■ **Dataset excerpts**

┄┄┄┄┄┄

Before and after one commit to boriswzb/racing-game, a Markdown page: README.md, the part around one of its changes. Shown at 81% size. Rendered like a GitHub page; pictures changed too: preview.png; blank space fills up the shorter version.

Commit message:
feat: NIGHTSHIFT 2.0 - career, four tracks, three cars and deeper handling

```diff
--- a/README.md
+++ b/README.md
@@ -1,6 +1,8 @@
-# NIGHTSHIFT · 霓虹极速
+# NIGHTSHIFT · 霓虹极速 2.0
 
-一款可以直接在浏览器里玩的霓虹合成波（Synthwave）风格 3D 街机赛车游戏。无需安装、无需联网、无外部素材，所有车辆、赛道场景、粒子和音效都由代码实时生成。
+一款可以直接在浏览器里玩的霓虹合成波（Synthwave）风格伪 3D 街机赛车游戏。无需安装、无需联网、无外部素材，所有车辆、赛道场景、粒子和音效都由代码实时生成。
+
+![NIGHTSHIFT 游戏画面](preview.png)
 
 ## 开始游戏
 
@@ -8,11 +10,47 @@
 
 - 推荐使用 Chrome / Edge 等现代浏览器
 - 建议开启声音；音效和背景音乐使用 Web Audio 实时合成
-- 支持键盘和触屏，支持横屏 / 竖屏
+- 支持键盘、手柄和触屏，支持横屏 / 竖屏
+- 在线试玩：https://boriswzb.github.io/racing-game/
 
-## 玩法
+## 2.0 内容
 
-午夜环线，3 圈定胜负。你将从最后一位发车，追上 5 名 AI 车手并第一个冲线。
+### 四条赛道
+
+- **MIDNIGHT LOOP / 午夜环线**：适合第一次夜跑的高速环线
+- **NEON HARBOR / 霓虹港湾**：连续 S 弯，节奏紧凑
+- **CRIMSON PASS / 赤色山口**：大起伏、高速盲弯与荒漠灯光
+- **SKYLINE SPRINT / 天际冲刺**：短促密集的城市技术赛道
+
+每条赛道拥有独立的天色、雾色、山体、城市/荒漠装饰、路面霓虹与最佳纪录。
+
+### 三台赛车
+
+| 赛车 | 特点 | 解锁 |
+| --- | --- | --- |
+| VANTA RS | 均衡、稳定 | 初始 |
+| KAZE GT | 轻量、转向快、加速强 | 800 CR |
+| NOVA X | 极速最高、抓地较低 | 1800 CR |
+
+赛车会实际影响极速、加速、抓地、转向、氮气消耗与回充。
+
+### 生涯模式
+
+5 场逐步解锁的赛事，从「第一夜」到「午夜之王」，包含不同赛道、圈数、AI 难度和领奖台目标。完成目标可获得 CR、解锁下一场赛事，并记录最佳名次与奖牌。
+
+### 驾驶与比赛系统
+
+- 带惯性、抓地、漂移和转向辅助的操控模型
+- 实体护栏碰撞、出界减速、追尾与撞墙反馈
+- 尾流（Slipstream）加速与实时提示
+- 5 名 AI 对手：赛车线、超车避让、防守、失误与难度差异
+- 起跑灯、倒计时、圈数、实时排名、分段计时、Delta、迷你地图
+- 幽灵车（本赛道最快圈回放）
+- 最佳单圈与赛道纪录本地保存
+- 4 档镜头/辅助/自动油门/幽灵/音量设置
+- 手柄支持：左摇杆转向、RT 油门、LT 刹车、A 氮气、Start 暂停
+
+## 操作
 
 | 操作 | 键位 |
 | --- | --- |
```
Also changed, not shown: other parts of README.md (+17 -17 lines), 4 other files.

┄┄┄┄┄┄

■ **EXERCISE**
After reading the entries above, state how many lines hold the word "无外部素材", with no text besides the number.

■ **EXPECTED OUTPUT**
2